Discussing budgets is probably my least favorite thing I do with clients. When budget time comes, the client is oftentimes high with emotion from making the decision to do a major remodel, and has often consumed way too much HGTV and Houzz. I can relate to the home remodeling high. I’ve been remodeling my home into my dream home for the past 7 years, and at the current pace, well, let’s just say it’s going to be a while before it is finished. My major concern is that when I am done, it is going to be time to start over again! But I do enjoy thinking and exploring all the aspects and watching the shows for new ideas.
The problem is that most often, the reality of the cost of the dream is a sticker shock surprise, even for me. I go to great effort to educate the client on why it costs so much, and most often, they get it. I’ve been called a buzz kill, a dream crusher, and have had some people get mad at me because what I was telling them didn’t match their expectations. I always tell them, regardless what you think, it costs what it costs.
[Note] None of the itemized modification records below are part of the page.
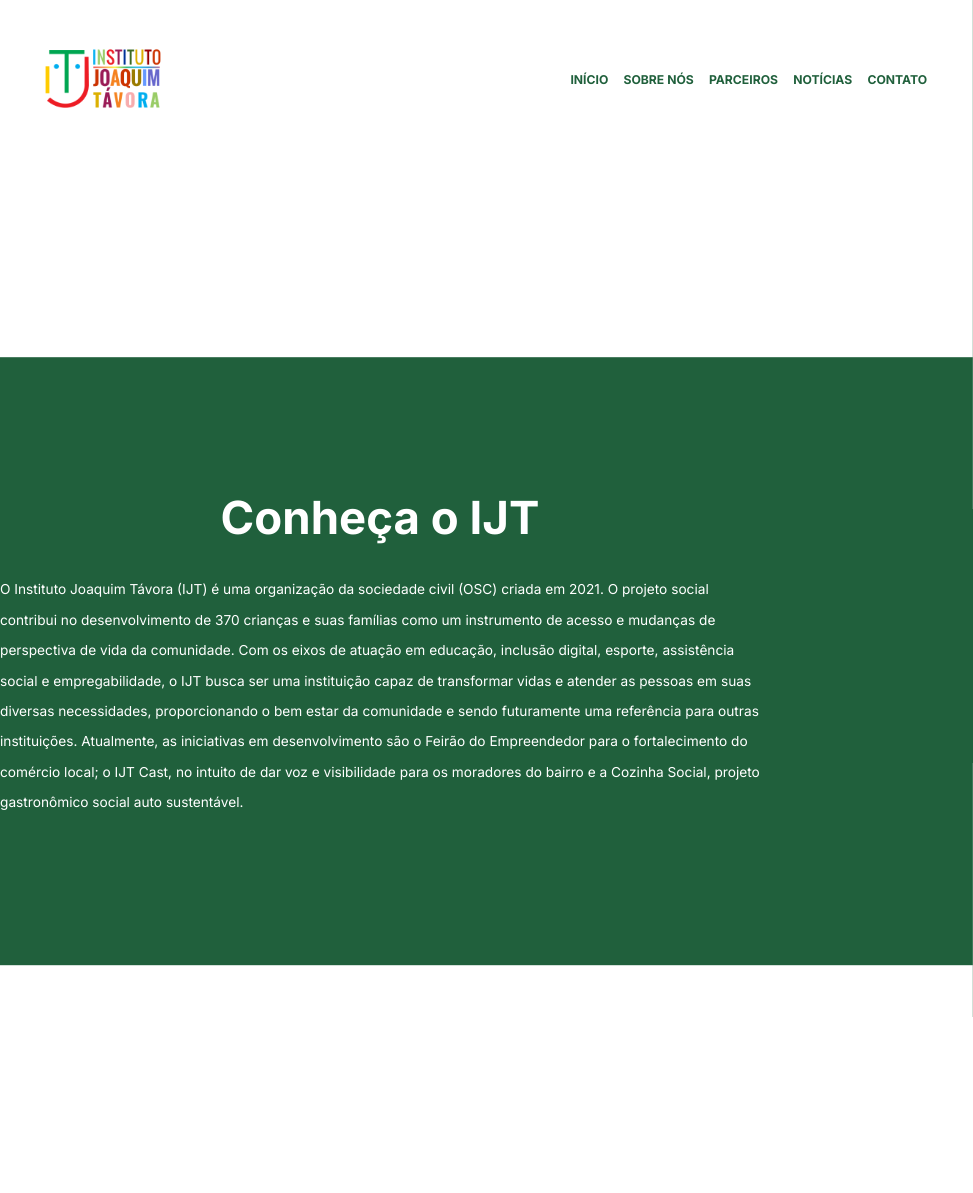
Repository: MarcelloMello90/itj2
Page: index.html
These files come from the project's save history. The page is drawn as it stood at one moment and after the next save; the edit follows.
The browser window is 1280 px wide. The pictures show the whole page, at 76% of full size.

Above is the page before, as saved 2024-07-24 10:26:07.

After the next save:
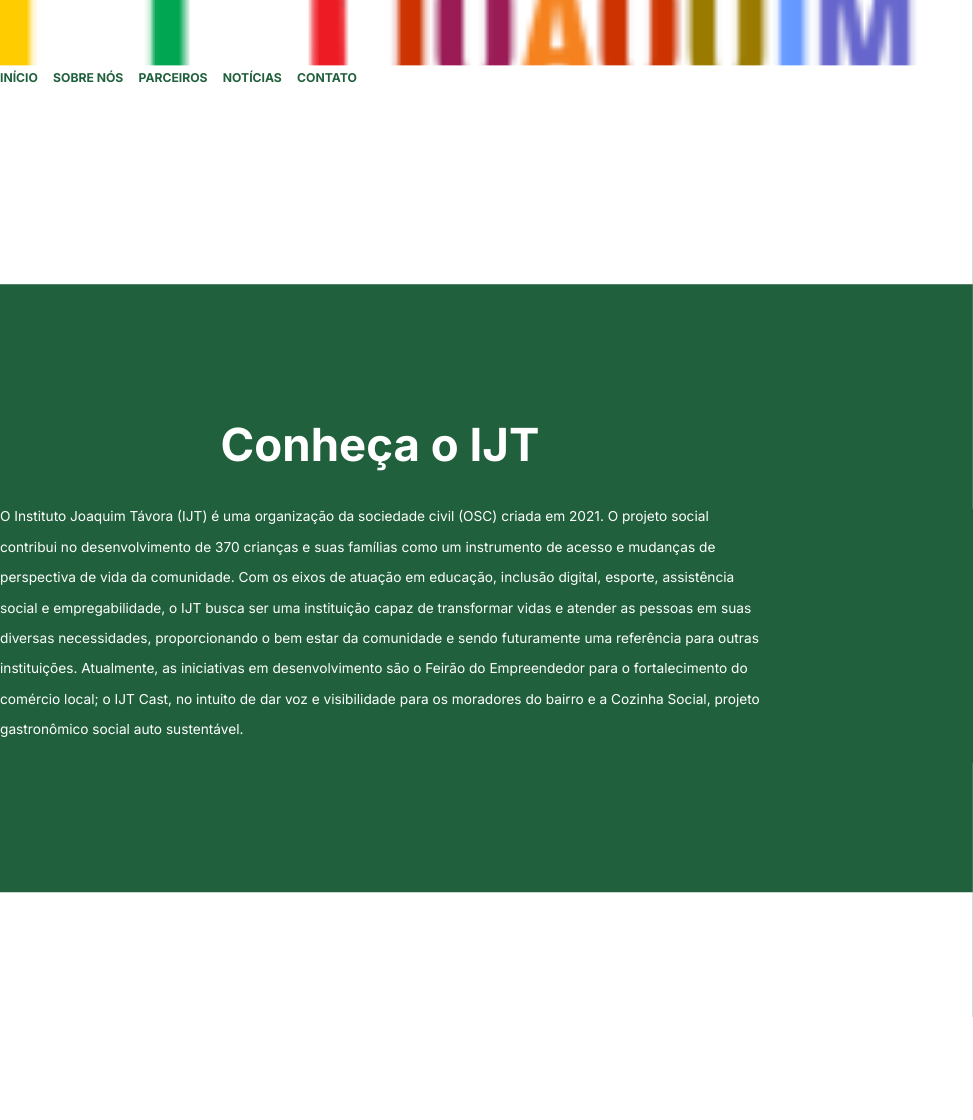
Saved 7 s later.
--- a/style.css
+++ b/style.css
@@ -63,13 +63,7 @@
 
 header{
   /* width: 100%; */
-  grid-area: header;
-
-  display: flex;
-  align-items: center;
-  justify-content: space-between;
-
-  padding: 60px;
+
 }
 
 header img{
Here are the four steps to figuring out your major home remodeling budget:
1. Make a master plan, or hire someone to do it for you. A master plan gives you a high view of your project. List all the rooms in your house, go into each one and make a general list of what you’d like done. Click here to learn more about master plans.
2. Do your research, and don’t be optimistic. Google is a great tool—simply ask how much the project you are thinking of costs. You’ll see a lot of great articles that discuss the reality of the cost. Don’t kid yourself; be realistic. Another great tool is Remodeling Magazines’ annual cost-of-project versus return list. I will tell you it is full of holes, and exceptions, but it is a good barometer of what to expect. Click Here to view their 2014 report.
3. Pay a Design/Build Remodeling Contractor to create a master plan and budget for you. It can take 30 to 40 man-hours of work to create a master plan and budget for a major remodeling project. Paying someone to do this work helps ensure that it is accurate, and reduces budget overruns. Once the plan is done and you’ve paid for it, it is yours; put it out for competitive bids. This will help you understand if the price is fair or not.
4. Remember, you can eat an elephant one bite at a time. If you find the master plan has busted your budget, break the plan down into digestible pieces. The fun is that while you are doing a smaller piece of the master plan, you have the rest of it to dream about and continue to plan, giving you more reason to ingest HGTV, Houzz, and Google.